Photo credit: Wikimedia Commons
Since the 1970s, the population of Galapagos penguins—the only penguin species to reside in the northern hemisphere—has decreased by more than 50 percent. Habitat loss and competition from invasive species are thought to be the two drivers of this decline—which, if left unchecked, is expected to lead to extinction before the end of the century.
Fortunately, a group of conservationists have set out to divert the species from this unhappy end. To do this, they have built 120 new homes for the penguins.Typically, the penguins build their nests in shaded areas between rocks or lava tubes. The problem is that as their habitat has decreased, the crevices available for nesting have become limited. Furthermore, introduced predators like cats, dogs, rats, and pigs manage to disturb the nests.
More nesting sites—and greater protection from new predators—are essential if the population is to stabilize, explained Dee Boersma of the University of Washington.
In September, Boersma led a team that build 120 new crevices—in areas isolated from invasive species—from collected lava rocks.
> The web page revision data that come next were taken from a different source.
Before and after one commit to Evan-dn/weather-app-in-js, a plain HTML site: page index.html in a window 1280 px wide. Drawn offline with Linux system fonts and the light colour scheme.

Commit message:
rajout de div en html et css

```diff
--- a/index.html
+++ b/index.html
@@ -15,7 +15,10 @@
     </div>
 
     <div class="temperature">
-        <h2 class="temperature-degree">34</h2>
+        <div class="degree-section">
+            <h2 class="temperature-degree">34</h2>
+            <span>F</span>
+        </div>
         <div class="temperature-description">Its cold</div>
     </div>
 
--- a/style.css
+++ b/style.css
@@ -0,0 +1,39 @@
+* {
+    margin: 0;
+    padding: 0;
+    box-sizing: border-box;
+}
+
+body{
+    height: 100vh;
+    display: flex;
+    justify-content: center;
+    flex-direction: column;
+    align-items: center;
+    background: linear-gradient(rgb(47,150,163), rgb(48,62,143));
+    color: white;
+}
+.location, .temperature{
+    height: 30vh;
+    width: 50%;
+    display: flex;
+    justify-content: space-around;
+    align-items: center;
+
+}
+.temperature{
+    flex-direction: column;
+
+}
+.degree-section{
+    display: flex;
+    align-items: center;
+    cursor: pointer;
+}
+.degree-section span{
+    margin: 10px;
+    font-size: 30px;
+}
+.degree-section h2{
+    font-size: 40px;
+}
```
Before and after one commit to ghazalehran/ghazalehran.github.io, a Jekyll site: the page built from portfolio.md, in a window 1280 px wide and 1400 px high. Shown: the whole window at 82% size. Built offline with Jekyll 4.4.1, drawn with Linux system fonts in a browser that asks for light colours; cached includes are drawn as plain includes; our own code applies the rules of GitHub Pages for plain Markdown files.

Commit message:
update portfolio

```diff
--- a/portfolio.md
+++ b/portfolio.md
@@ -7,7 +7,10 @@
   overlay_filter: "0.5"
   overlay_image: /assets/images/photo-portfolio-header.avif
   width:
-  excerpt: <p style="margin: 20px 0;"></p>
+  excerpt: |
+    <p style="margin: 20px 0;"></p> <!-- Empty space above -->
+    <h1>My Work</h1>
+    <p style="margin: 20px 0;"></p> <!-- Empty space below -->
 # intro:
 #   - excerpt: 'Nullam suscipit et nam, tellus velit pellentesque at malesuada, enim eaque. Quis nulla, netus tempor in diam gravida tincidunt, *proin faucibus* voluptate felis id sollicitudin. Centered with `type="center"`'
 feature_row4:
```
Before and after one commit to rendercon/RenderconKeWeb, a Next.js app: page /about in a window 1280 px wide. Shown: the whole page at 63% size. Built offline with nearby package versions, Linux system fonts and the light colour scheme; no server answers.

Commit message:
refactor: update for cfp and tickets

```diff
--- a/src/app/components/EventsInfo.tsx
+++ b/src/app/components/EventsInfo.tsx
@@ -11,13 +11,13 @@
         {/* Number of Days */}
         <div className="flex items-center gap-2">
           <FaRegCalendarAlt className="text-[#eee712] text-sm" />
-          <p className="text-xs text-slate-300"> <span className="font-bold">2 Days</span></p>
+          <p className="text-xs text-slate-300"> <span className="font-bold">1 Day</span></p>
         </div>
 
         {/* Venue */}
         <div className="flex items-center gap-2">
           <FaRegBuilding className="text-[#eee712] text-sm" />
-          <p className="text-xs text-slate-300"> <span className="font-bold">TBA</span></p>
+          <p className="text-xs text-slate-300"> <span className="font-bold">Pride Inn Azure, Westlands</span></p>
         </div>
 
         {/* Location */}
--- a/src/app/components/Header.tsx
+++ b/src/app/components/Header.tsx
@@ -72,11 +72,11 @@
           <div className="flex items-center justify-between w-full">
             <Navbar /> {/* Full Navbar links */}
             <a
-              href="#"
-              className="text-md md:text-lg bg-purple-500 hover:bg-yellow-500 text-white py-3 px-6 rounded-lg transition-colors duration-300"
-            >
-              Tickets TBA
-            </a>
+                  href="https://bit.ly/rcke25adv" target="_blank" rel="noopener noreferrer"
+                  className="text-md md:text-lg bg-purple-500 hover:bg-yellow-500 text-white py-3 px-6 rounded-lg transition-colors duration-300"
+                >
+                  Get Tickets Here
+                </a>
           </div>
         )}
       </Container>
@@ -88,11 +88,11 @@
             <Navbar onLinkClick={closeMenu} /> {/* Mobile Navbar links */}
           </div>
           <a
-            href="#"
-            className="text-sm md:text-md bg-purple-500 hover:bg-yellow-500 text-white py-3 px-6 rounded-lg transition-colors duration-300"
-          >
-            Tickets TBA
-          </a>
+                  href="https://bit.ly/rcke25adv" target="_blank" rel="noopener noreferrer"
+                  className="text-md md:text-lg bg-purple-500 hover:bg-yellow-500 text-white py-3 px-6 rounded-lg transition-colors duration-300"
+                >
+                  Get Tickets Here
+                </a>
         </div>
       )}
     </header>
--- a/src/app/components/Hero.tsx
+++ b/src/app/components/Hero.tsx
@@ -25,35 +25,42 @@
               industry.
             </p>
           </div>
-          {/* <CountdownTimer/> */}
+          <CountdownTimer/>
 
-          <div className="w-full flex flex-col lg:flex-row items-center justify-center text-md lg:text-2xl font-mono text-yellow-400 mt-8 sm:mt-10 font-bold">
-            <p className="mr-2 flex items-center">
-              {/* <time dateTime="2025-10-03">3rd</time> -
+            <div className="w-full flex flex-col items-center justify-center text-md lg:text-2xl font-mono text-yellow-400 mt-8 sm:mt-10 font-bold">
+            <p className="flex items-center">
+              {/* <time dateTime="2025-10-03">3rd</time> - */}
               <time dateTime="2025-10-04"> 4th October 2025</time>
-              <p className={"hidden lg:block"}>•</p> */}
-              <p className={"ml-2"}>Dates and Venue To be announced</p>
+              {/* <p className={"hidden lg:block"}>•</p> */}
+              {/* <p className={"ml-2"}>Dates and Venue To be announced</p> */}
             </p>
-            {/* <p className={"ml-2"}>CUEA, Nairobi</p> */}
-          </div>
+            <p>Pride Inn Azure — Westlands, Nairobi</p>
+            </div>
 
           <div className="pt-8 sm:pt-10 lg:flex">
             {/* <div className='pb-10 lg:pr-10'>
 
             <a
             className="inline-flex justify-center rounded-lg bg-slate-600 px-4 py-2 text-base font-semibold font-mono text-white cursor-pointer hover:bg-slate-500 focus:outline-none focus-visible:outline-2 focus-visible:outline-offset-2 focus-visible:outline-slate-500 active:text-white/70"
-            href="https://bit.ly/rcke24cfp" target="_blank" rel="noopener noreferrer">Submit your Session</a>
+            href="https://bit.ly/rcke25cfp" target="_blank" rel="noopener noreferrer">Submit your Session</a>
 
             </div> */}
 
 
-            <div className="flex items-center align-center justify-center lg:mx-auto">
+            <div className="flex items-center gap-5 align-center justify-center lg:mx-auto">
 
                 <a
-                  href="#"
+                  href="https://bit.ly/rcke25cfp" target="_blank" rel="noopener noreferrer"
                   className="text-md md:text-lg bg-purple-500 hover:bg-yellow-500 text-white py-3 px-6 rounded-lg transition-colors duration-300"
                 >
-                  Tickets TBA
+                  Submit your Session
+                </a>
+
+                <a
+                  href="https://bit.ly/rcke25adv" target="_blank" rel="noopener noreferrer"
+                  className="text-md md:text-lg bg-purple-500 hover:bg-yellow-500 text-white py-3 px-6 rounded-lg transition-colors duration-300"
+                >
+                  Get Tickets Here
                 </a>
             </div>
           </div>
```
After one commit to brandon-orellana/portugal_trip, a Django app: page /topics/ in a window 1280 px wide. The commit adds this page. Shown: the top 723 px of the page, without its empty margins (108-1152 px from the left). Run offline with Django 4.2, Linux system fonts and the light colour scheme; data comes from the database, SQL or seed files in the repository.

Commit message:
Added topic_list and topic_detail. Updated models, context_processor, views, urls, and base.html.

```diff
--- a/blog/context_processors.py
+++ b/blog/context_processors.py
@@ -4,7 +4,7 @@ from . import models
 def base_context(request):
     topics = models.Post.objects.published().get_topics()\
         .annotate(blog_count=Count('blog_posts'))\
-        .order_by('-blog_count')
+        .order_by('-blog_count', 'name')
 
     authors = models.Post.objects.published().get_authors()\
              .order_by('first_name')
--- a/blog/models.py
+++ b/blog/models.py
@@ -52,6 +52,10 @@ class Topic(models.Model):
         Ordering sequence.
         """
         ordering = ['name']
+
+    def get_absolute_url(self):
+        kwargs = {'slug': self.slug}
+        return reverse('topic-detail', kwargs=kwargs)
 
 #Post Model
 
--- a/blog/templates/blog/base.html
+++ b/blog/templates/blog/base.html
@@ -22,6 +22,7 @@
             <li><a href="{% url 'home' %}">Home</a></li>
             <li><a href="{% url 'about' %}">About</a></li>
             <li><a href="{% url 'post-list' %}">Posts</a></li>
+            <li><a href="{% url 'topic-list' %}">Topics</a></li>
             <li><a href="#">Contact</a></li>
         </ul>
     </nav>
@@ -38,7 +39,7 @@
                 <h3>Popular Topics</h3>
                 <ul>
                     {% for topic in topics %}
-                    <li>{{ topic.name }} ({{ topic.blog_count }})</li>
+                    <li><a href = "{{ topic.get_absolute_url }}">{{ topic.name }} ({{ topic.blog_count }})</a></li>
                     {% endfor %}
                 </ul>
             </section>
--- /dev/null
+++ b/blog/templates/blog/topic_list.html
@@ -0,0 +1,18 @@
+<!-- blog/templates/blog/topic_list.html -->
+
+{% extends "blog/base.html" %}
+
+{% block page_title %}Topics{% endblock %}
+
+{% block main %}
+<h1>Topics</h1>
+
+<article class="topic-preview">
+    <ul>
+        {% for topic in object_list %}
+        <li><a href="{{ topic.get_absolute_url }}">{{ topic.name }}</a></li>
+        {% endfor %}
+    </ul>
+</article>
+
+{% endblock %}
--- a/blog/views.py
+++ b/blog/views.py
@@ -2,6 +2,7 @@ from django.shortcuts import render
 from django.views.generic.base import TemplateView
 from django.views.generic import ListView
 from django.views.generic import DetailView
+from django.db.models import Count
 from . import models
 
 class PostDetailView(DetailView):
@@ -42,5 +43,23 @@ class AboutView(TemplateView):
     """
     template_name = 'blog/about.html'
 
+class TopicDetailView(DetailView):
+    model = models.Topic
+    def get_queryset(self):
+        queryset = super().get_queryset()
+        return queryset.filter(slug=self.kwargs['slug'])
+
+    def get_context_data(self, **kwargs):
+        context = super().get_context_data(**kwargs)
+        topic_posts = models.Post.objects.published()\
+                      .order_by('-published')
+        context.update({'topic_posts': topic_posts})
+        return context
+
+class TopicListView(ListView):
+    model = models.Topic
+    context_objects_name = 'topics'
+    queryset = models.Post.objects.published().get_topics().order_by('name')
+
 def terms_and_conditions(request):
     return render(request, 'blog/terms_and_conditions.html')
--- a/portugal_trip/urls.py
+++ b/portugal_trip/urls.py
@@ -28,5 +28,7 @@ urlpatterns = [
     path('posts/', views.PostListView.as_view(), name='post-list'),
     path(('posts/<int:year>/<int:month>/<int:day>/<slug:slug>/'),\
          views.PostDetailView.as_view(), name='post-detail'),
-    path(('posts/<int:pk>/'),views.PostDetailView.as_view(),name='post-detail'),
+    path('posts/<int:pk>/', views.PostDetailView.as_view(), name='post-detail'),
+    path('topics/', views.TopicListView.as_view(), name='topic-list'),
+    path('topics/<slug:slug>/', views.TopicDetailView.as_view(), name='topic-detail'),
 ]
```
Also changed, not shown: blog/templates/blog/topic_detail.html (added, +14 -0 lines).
She explained:
Our whole goal is to increase the population of Galápagos penguins, and the way to do that is to make sure that when conditions are good, when they're not food-challenged, that all of them will be able to breed.
The nesting sites, she said, were completed just in time: Warm La Nina currents are expected to make the next months particularly productive for penguin breeding.
The team plans to return to the sites in February to survey the success of the new nesting sites.